START DATA EXCERPTS
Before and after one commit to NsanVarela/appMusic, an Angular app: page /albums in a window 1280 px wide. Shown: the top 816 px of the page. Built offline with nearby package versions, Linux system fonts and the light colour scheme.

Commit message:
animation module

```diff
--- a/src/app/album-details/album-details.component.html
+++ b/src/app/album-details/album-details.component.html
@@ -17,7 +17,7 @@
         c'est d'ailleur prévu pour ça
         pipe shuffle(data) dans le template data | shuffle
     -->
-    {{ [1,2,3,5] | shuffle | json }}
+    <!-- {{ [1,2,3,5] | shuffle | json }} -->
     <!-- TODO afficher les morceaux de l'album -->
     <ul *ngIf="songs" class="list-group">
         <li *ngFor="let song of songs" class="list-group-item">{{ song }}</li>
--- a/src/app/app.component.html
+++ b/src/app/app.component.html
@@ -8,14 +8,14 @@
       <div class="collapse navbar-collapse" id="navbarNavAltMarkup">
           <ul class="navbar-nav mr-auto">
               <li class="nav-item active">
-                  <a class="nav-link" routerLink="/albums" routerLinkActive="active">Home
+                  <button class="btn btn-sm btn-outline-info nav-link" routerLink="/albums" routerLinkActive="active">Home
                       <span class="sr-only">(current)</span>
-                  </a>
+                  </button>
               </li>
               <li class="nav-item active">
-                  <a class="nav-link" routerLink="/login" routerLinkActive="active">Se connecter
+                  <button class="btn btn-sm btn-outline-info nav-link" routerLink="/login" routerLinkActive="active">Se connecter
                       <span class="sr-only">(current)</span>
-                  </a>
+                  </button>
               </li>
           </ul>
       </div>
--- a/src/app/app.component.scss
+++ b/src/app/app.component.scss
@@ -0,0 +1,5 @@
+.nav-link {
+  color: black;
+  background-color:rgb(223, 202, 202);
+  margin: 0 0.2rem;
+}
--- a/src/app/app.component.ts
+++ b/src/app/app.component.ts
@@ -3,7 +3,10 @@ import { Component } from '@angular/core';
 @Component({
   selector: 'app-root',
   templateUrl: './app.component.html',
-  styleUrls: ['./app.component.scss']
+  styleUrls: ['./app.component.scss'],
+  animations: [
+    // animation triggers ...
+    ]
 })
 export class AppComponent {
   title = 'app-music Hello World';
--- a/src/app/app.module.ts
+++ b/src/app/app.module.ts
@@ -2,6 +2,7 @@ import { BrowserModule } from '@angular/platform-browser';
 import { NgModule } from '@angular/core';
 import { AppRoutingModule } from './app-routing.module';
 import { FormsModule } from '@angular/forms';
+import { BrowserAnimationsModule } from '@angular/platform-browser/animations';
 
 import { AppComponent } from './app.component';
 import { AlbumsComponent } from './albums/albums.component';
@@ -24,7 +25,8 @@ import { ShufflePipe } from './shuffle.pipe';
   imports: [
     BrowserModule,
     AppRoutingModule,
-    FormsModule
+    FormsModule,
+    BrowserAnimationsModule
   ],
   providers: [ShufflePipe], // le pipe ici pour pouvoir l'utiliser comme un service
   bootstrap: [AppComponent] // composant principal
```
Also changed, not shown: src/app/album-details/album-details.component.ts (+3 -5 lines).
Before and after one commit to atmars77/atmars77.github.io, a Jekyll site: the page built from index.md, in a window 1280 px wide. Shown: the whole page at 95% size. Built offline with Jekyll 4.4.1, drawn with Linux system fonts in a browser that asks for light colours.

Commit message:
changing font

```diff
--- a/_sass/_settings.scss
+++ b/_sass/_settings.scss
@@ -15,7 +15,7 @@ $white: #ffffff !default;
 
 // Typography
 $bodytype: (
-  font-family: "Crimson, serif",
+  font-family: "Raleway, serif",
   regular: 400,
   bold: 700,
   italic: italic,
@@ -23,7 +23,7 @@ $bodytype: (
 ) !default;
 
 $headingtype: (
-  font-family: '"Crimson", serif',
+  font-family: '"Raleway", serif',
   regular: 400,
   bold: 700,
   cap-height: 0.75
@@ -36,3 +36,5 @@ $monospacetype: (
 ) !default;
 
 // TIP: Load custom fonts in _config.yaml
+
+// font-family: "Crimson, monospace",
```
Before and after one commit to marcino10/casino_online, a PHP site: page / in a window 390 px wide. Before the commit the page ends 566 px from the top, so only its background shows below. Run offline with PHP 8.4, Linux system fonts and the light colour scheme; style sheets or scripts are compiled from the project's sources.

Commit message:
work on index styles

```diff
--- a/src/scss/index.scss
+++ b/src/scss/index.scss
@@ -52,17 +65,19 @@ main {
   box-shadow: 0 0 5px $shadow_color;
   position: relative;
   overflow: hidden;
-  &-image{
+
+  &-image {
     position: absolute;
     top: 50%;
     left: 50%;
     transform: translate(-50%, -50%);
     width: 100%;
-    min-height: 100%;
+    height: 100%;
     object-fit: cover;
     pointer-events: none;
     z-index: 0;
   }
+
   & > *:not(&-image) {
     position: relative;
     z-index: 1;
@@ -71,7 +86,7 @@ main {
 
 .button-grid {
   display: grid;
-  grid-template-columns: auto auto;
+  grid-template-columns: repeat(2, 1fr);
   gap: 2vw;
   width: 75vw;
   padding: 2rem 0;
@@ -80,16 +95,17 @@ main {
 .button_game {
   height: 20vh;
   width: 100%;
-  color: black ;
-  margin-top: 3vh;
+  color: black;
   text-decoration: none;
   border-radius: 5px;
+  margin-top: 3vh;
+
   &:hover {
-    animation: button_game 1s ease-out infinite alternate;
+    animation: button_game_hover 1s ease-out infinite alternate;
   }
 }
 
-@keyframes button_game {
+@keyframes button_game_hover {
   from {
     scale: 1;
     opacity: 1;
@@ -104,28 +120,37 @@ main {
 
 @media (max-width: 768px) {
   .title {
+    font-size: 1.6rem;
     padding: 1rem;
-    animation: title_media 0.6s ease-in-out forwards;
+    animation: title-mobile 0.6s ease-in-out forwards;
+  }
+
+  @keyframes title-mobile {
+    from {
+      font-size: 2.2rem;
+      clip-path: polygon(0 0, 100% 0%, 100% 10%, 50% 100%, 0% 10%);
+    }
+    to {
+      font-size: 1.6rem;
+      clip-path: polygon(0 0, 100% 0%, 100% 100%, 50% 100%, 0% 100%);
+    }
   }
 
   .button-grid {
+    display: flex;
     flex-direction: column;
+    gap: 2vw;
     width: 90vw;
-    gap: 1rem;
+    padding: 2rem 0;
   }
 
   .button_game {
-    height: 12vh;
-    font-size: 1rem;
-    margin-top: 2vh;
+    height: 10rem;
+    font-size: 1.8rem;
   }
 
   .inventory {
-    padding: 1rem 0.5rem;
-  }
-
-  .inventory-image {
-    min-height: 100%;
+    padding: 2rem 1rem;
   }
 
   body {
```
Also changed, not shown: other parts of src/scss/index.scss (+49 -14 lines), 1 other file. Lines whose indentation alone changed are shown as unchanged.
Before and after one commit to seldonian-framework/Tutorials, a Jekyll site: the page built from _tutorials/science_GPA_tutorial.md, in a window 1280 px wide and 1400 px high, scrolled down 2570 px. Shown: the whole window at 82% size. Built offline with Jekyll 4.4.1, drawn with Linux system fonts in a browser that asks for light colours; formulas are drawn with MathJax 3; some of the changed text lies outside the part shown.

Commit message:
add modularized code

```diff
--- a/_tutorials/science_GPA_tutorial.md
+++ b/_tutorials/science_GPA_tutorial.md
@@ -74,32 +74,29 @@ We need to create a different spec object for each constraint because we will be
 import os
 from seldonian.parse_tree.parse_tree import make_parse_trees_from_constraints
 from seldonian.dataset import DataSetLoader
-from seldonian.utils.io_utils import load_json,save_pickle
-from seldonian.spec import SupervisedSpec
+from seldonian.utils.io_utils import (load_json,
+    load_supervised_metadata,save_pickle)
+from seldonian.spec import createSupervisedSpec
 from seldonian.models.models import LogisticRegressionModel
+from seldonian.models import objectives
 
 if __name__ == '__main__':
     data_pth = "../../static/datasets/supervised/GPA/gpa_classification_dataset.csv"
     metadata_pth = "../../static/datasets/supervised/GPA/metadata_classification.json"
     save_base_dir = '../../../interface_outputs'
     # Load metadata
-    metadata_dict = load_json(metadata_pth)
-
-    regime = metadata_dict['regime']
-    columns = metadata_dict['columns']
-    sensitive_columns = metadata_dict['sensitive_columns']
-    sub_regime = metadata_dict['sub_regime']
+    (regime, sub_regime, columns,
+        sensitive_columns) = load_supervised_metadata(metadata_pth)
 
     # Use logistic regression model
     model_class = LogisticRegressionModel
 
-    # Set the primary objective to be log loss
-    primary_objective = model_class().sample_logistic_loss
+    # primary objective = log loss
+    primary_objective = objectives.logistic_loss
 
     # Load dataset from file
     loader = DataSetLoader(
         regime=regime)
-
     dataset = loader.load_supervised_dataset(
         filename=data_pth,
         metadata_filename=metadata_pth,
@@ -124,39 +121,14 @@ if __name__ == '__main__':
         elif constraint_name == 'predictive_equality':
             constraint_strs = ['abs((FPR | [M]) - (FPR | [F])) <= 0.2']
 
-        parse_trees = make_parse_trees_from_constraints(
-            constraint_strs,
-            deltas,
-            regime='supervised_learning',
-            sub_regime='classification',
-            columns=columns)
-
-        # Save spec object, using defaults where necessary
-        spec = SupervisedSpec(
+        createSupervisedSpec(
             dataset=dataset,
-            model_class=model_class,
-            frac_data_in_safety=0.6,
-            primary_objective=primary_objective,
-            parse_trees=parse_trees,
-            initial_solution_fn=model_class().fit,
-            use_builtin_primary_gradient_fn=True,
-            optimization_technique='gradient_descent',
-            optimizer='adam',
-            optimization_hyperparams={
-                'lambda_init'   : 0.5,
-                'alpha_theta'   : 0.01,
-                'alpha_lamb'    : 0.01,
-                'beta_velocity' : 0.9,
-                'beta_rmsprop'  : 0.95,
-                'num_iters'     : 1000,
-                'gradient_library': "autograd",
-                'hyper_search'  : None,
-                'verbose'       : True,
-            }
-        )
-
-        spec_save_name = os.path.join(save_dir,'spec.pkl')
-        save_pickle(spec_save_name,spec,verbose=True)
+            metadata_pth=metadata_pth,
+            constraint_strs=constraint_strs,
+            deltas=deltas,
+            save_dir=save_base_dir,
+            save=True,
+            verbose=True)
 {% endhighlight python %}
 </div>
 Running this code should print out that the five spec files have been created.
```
END DATA EXCERPTS
■ DIRECTIONS
Reproduce each line from the data that has "routerLinkActive" in it.

■ EXERCISE ANSWER
-                  <a class="nav-link" routerLink="/albums" routerLinkActive="active">Home
+                  <button class="btn btn-sm btn-outline-info nav-link" routerLink="/albums" routerLinkActive="active">Home
-                  <a class="nav-link" routerLink="/login" routerLinkActive="active">Se connecter
+                  <button class="btn btn-sm btn-outline-info nav-link" routerLink="/login" routerLinkActive="active">Se connecter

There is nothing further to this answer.